Sports is a way to live vicariously through others. Sports has the capability to unite and to divide, usually temporarily and usually good naturedly. But sports in 2008 is also big business. Actually, it's huge business. Sports is one of the few sure things in TV broadcasting nowadays. That increased results in increased analysis and, soon enough, analysis gives way to punditry and grand-standing. (Yes, I'm aware of the irony.)
One of the best examples of grand-standing are the hearings Sen. Arlen Specter convened on the Patriots' video taping of opponents signals. As I've written elsewhere, I believe that Mr. Specter is acting solely because his favorite teams were possibly impacted. To me, his ridiculous hearings are on the same level as the time Congress wasted devoted to the steroid investigation. At the same time, Mr. Specter's committee is virtually absent in news stories about Sen. Ted Stevens' corruption indictment. Sports, then, appear to be subject to a higher morality than real life. It's as if the people in charge - Congressmen/women, Senators, etc. - feel the need to protect the ideals of sport in the face of the reality of business.
This brings me, in a long-ish way, to the Chinese gymnast controversy. Now, the media loves controversy. It loves controversy more than anything else in the world (with the possible exception of covering the RNC and the DNC, which is a cushy gig with lots of free food and drinks). The simple fact is that controversy sells. The Chinese provide an easy target as well: a one-party state with a reputation for repression against its own people and support for sketchy regimes abroad. The Beijing Olympics are all about putting a good face on for the west. In this respect, the Chinese are probably a little too accommodating for western comfort.
Selena Roberts wrote that the IOC refuses to doubt the veracity of the Chinese age claims. The IOC’s job, despite its high-minded rhetoric about Olympic ideals and amateur athleticism, is to extend the Olympic brand and make more money. It sees China a way to make money; it apparently believes the myth of the China Market. Ethics are secondary at best. There is a similar organization in the US: the NCAA. The NCAA likes to think of itself as the guardian of amateur ideals but when it comes to big-time college football or basketball, the NCAA is exploitative at best. They control eligibility rules and reserve the right to change those rules at any point. The IOC retains similar controls. For example, the soccer teams participating in the Olympics had to remove their country’s logos but could retain the shirt-maker’s logo. Where’s the ethics in that?

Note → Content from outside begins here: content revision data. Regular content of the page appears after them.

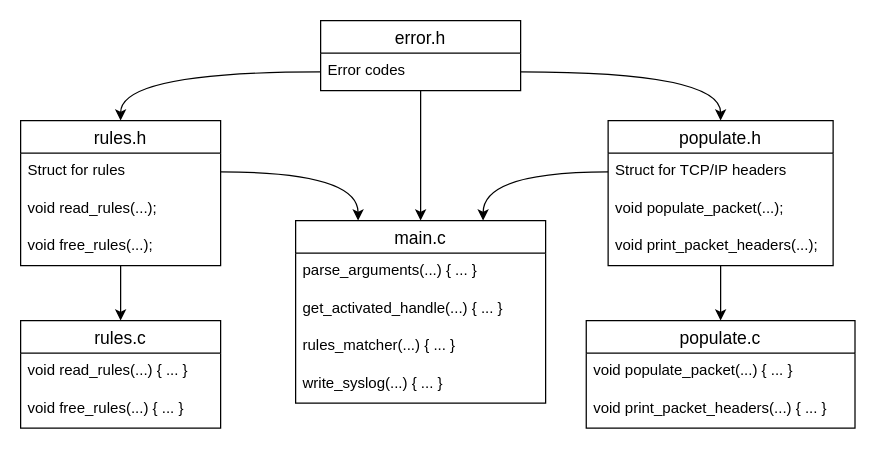
FlorianFichet/B2-IR209-IDS keeps this draw.io diagram as markdown-explanations/images/project-structure.drawio. Above is the earlier version. Source tidied: cells renumbered, new cells numbered last; positions are measured from the earlier drawing's top-left corner, leaving out a move shared by most shapes. Both pictures are drawn from the tidied source at 125%, with x=0, y=0 at pixel (20, 20).
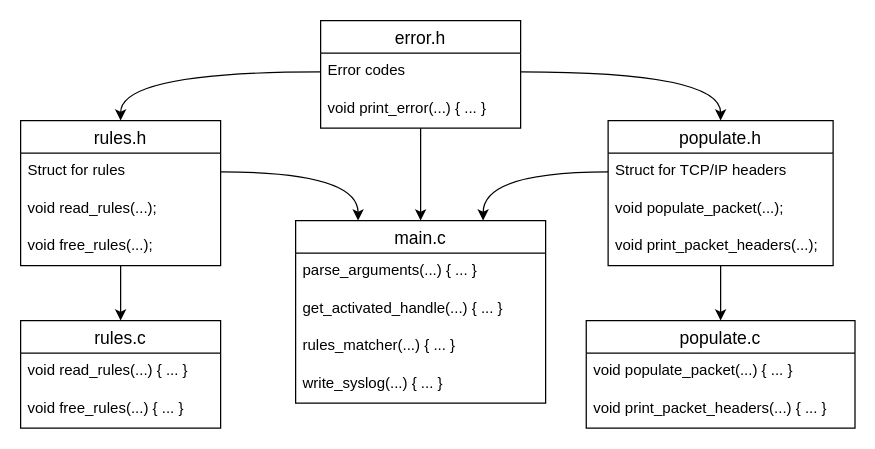
Above is the later version.

Diff of the diagram source:
```diff
@@
     <mxCell id="25" value="error.h" style="swimlane;fontStyle=0;horizontal=1;startSize=26;align=center;fontSize=14;" parent="1" vertex="1">
-      <mxGeometry x="240" width="160" height="56" as="geometry" />
+      <mxGeometry x="240" width="160" height="86" as="geometry" />
     </mxCell>
@@
+    <mxCell id="30" value="void print_error(...) { ... }" style="text;strokeColor=none;fillColor=none;spacingLeft=4;spacingRight=4;overflow=hidden;fontSize=12;" parent="25" vertex="1">
+      <mxGeometry y="56" width="160" height="30" as="geometry" />
+    </mxCell>
```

Sports, then, isn't really about ethics. It's about money. Mr. Specter's selective morality - applying it to sports but not politics - is misplaced. The NFL made a lot of money from the Patriots. Just like MLB made a ton of money from the summer of 1998. If sports really were about ethics, Mr. Specter and the IOC should be questioning the original sins: what kind of culture pushes coaches to cheat (notwithstanding Belichick's mania for winning, of course)? Why would MLB promote the long ball over the intricate beauty of a baseball game? Why would the IOC award China the Olympic games? The simple answer? Money. Everyone involved - except, ironically, Beijing - stands to make buckets of money from this Olympics.

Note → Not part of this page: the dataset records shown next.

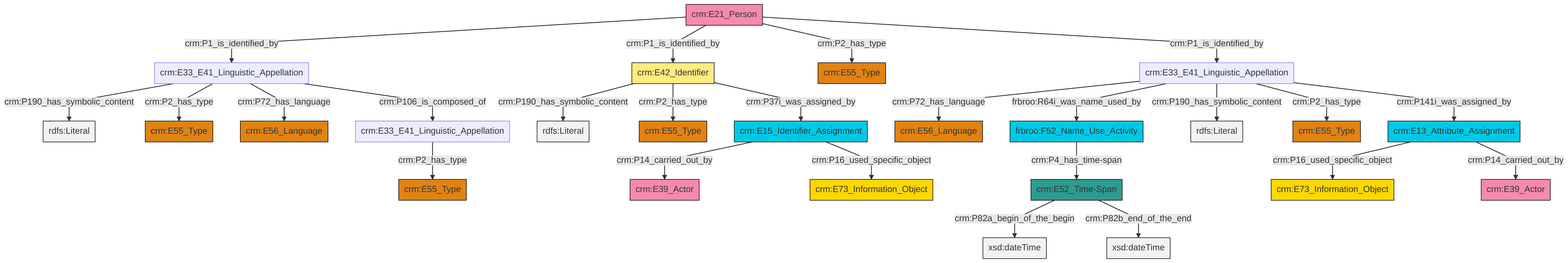
Before: et/personCSV/ttl/mmd/png/Person_Names_and_Classification.png, a diagram exported from Mermaid (swiss-art-research-net/docs.swissartresearch). Its source is kept beside it as et/personCSV/ttl/mmd/Person_Names_and_Classification.ttl.mmd.
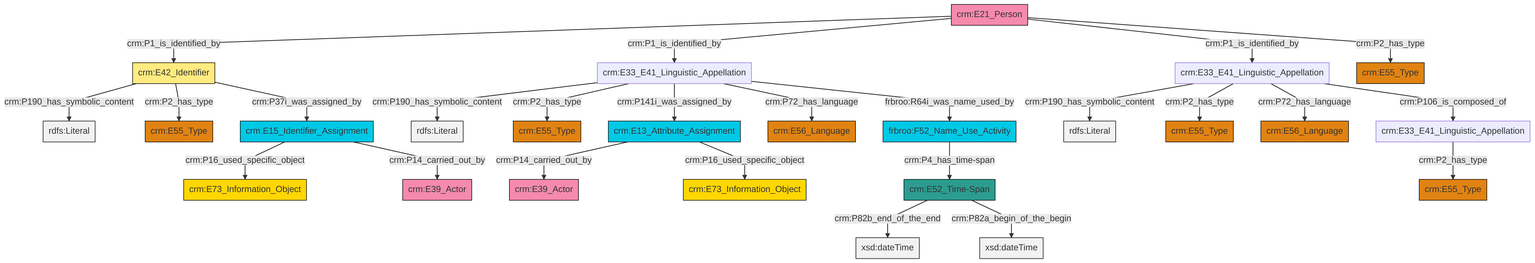
Above is the later version.

The edit, as a diff of the source:
```diff
@@ -13,27 +13,27 @@
 classDef PC_Classes fill:#4ce600, stroke:#000000;
 classDef Multi fill:#cccccc,stroke:#000000;
 
-2["crm:E21_Person"]:::Actor -->|crm:P1_is_identified_by| 3["crm:E33_E41_Linguistic_Appellation"]:::Default
-4["crm:E15_Identifier_Assignment"]:::Temporal_Entity -->|crm:P14_carried_out_by| 8["crm:E39_Actor"]:::Actor
-3["crm:E33_E41_Linguistic_Appellation"]:::Default -->|crm:P190_has_symbolic_content| 11[rdfs:Literal]:::Literal
-3["crm:E33_E41_Linguistic_Appellation"]:::Default -->|crm:P2_has_type| 14["crm:E55_Type"]:::Type
-15["crm:E33_E41_Linguistic_Appellation"]:::Default -->|crm:P72_has_language| 16["crm:E56_Language"]:::Type
-17["crm:E33_E41_Linguistic_Appellation"]:::Default -->|crm:P2_has_type| 18["crm:E55_Type"]:::Type
-19["crm:E13_Attribute_Assignment"]:::Temporal_Entity -->|crm:P16_used_specific_object| 20["crm:E73_Information_Object"]:::Conceptual_Object
-15["crm:E33_E41_Linguistic_Appellation"]:::Default -->|frbroo:R64i_was_name_used_by| 0["frbroo:F52_Name_Use_Activity"]:::Temporal_Entity
-24["crm:E42_Identifier"]:::Appellation -->|crm:P190_has_symbolic_content| 25[rdfs:Literal]:::Literal
-3["crm:E33_E41_Linguistic_Appellation"]:::Default -->|crm:P72_has_language| 26["crm:E56_Language"]:::Type
-4["crm:E15_Identifier_Assignment"]:::Temporal_Entity -->|crm:P16_used_specific_object| 21["crm:E73_Information_Object"]:::Conceptual_Object
-19["crm:E13_Attribute_Assignment"]:::Temporal_Entity -->|crm:P14_carried_out_by| 6["crm:E39_Actor"]:::Actor
-28["crm:E52_Time-Span"]:::Time-Span -->|crm:P82a_begin_of_the_begin| 30[xsd:dateTime]:::Literal
-24["crm:E42_Identifier"]:::Appellation -->|crm:P2_has_type| 12["crm:E55_Type"]:::Type
-2["crm:E21_Person"]:::Actor -->|crm:P1_is_identified_by| 24["crm:E42_Identifier"]:::Appellation
-2["crm:E21_Person"]:::Actor -->|crm:P2_has_type| 9["crm:E55_Type"]:::Type
-15["crm:E33_E41_Linguistic_Appellation"]:::Default -->|crm:P190_has_symbolic_content| 34[rdfs:Literal]:::Literal
-15["crm:E33_E41_Linguistic_Appellation"]:::Default -->|crm:P2_has_type| 36["crm:E55_Type"]:::Type
-24["crm:E42_Identifier"]:::Appellation -->|crm:P37i_was_assigned_by| 4["crm:E15_Identifier_Assignment"]:::Temporal_Entity
-2["crm:E21_Person"]:::Actor -->|crm:P1_is_identified_by| 15["crm:E33_E41_Linguistic_Appellation"]:::Default
-28["crm:E52_Time-Span"]:::Time-Span -->|crm:P82b_end_of_the_end| 44[xsd:dateTime]:::Literal
-3["crm:E33_E41_Linguistic_Appellation"]:::Default -->|crm:P106_is_composed_of| 17["crm:E33_E41_Linguistic_Appellation"]:::Default
-0["frbroo:F52_Name_Use_Activity"]:::Temporal_Entity -->|crm:P4_has_time-span| 28["crm:E52_Time-Span"]:::Time-Span
-15["crm:E33_E41_Linguistic_Appellation"]:::Default -->|crm:P141i_was_assigned_by| 19["crm:E13_Attribute_Assignment"]:::Temporal_Entity
+4["crm:E42_Identifier"]:::Appellation -->|crm:P190_has_symbolic_content| 5[rdfs:Literal]:::Literal
+6["crm:E13_Attribute_Assignment"]:::Temporal_Entity -->|crm:P14_carried_out_by| 7["crm:E39_Actor"]:::Actor
+12["frbroo:F52_Name_Use_Activity"]:::Temporal_Entity -->|crm:P4_has_time-span| 13["crm:E52_Time-Span"]:::Time-Span
+14["crm:E33_E41_Linguistic_Appellation"]:::Default -->|crm:P190_has_symbolic_content| 15[rdfs:Literal]:::Literal
+18["crm:E21_Person"]:::Actor -->|crm:P1_is_identified_by| 4["crm:E42_Identifier"]:::Appellation
+16["crm:E33_E41_Linguistic_Appellation"]:::Default -->|crm:P190_has_symbolic_content| 19[rdfs:Literal]:::Literal
+14["crm:E33_E41_Linguistic_Appellation"]:::Default -->|crm:P2_has_type| 0["crm:E55_Type"]:::Type
+14["crm:E33_E41_Linguistic_Appellation"]:::Default -->|crm:P72_has_language| 10["crm:E56_Language"]:::Type
+22["crm:E15_Identifier_Assignment"]:::Temporal_Entity -->|crm:P16_used_specific_object| 23["crm:E73_Information_Object"]:::Conceptual_Object
+18["crm:E21_Person"]:::Actor -->|crm:P1_is_identified_by| 16["crm:E33_E41_Linguistic_Appellation"]:::Default
+22["crm:E15_Identifier_Assignment"]:::Temporal_Entity -->|crm:P14_carried_out_by| 25["crm:E39_Actor"]:::Actor
+6["crm:E13_Attribute_Assignment"]:::Temporal_Entity -->|crm:P16_used_specific_object| 27["crm:E73_Information_Object"]:::Conceptual_Object
+4["crm:E42_Identifier"]:::Appellation -->|crm:P2_has_type| 31["crm:E55_Type"]:::Type
+16["crm:E33_E41_Linguistic_Appellation"]:::Default -->|crm:P2_has_type| 32["crm:E55_Type"]:::Type
+20["crm:E33_E41_Linguistic_Appellation"]:::Default -->|crm:P2_has_type| 35["crm:E55_Type"]:::Type
+13["crm:E52_Time-Span"]:::Time-Span -->|crm:P82b_end_of_the_end| 36[xsd:dateTime]:::Literal
+13["crm:E52_Time-Span"]:::Time-Span -->|crm:P82a_begin_of_the_begin| 38[xsd:dateTime]:::Literal
+16["crm:E33_E41_Linguistic_Appellation"]:::Default -->|crm:P141i_was_assigned_by| 6["crm:E13_Attribute_Assignment"]:::Temporal_Entity
+18["crm:E21_Person"]:::Actor -->|crm:P1_is_identified_by| 14["crm:E33_E41_Linguistic_Appellation"]:::Default
+14["crm:E33_E41_Linguistic_Appellation"]:::Default -->|crm:P106_is_composed_of| 20["crm:E33_E41_Linguistic_Appellation"]:::Default
+18["crm:E21_Person"]:::Actor -->|crm:P2_has_type| 2["crm:E55_Type"]:::Type
+16["crm:E33_E41_Linguistic_Appellation"]:::Default -->|crm:P72_has_language| 8["crm:E56_Language"]:::Type
+16["crm:E33_E41_Linguistic_Appellation"]:::Default -->|frbroo:R64i_was_name_used_by| 12["frbroo:F52_Name_Use_Activity"]:::Temporal_Entity
+4["crm:E42_Identifier"]:::Appellation -->|crm:P37i_was_assigned_by| 22["crm:E15_Identifier_Assignment"]:::Temporal_Entity
```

Of course, the athletes will be shunted aside in less than a week. Where's the morality play for that, Mr. Specter?